→ **TASK**: What number of lines in the data below contain the string "content"? Answer with that number alone.

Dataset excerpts
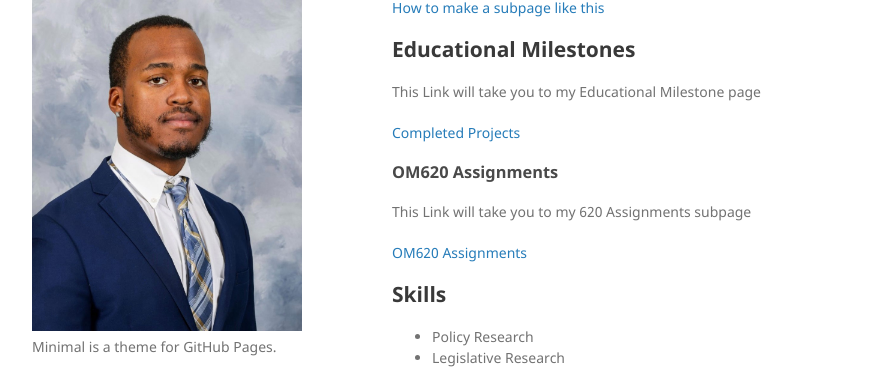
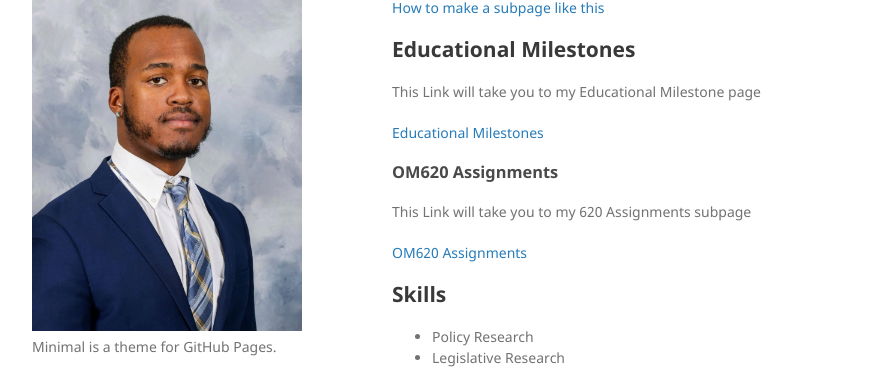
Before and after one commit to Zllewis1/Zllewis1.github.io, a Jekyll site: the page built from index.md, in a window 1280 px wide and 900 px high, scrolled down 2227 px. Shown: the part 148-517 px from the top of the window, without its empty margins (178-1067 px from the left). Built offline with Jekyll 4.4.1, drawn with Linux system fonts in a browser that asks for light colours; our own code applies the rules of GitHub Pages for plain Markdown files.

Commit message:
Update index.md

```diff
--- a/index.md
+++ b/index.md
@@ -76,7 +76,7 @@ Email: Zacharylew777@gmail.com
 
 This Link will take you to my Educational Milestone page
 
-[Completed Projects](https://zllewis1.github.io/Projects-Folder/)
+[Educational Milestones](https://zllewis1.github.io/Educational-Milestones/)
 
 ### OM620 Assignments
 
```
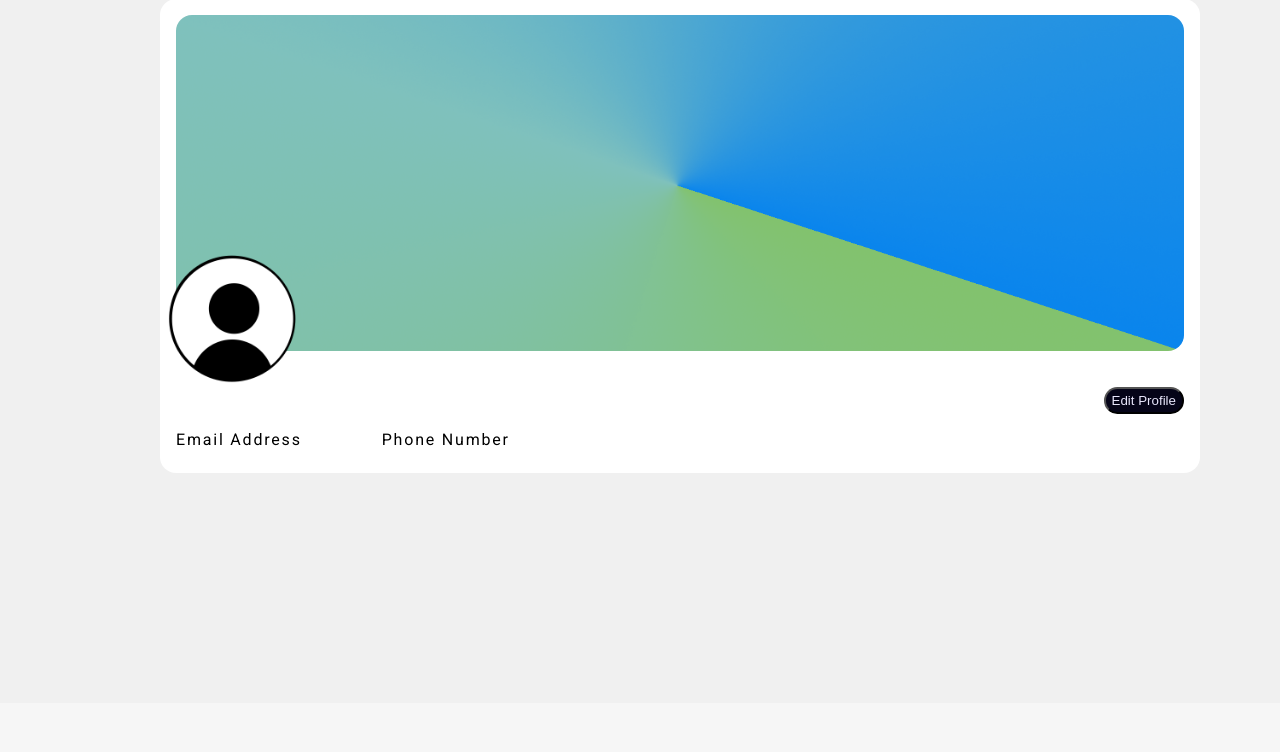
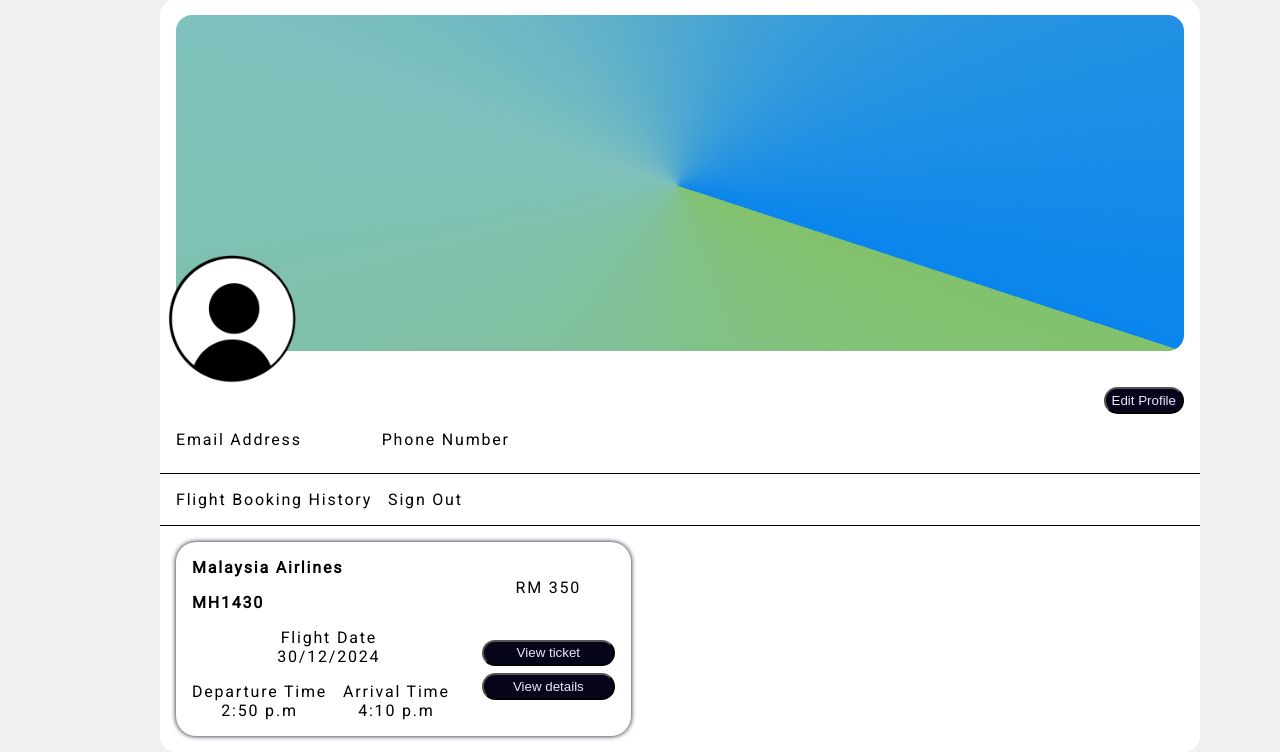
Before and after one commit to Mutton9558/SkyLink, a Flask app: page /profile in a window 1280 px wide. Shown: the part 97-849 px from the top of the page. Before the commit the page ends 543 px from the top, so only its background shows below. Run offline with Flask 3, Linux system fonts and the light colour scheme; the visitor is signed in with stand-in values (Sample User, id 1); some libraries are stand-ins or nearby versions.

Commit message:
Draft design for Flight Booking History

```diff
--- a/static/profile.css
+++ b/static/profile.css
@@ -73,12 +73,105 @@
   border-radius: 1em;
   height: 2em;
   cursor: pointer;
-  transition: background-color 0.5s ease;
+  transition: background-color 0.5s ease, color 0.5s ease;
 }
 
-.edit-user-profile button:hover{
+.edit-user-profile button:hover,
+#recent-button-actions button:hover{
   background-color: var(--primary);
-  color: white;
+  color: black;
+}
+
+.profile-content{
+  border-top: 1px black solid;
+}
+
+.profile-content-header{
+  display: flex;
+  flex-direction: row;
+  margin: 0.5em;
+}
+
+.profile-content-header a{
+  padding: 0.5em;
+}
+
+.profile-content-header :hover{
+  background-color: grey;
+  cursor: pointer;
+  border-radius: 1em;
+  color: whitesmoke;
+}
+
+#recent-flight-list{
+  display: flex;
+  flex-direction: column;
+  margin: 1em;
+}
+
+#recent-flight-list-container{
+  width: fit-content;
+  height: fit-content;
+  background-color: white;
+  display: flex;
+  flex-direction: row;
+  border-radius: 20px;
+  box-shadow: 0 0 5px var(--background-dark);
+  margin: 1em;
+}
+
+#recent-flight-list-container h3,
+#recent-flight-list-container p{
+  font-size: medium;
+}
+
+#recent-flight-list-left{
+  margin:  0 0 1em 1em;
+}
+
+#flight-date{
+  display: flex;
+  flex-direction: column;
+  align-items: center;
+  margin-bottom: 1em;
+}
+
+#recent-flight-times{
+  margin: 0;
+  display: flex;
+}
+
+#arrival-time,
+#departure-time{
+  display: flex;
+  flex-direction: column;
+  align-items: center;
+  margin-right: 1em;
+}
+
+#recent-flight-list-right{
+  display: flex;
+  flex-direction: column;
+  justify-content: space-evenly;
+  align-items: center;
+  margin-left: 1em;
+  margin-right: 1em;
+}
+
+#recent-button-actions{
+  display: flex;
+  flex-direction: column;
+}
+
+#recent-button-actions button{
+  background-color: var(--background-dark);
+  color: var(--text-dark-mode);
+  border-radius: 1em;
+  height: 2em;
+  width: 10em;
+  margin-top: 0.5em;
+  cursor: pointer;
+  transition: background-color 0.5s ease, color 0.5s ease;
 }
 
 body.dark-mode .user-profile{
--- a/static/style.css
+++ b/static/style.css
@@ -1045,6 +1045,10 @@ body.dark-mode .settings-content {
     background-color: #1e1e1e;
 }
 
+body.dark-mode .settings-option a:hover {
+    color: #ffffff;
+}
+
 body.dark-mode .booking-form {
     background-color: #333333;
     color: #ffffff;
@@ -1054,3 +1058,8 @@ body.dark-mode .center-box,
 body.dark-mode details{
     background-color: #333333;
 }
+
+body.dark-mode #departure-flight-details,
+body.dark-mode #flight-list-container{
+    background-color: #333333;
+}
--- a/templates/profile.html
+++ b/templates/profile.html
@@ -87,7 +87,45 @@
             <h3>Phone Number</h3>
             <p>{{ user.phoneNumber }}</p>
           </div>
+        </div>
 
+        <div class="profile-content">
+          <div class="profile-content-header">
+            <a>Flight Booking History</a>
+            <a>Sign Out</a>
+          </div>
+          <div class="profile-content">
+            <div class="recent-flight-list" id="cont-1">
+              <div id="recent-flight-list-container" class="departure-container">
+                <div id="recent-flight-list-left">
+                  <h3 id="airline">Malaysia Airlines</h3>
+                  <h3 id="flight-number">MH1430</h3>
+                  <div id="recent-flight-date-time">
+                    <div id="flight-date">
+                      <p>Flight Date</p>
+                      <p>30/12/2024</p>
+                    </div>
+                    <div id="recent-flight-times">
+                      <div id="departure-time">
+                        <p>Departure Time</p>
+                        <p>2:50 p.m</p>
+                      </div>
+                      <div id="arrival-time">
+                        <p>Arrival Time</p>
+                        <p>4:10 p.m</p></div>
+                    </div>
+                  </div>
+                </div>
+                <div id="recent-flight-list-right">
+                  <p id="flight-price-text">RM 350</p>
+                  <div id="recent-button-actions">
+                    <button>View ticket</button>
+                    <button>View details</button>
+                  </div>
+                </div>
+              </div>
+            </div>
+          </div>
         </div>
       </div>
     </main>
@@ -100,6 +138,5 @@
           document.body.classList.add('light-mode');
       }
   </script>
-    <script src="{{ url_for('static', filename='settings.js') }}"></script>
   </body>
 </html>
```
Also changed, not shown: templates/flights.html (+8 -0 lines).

→ **RESULT OF THIS EXERCISE**: 11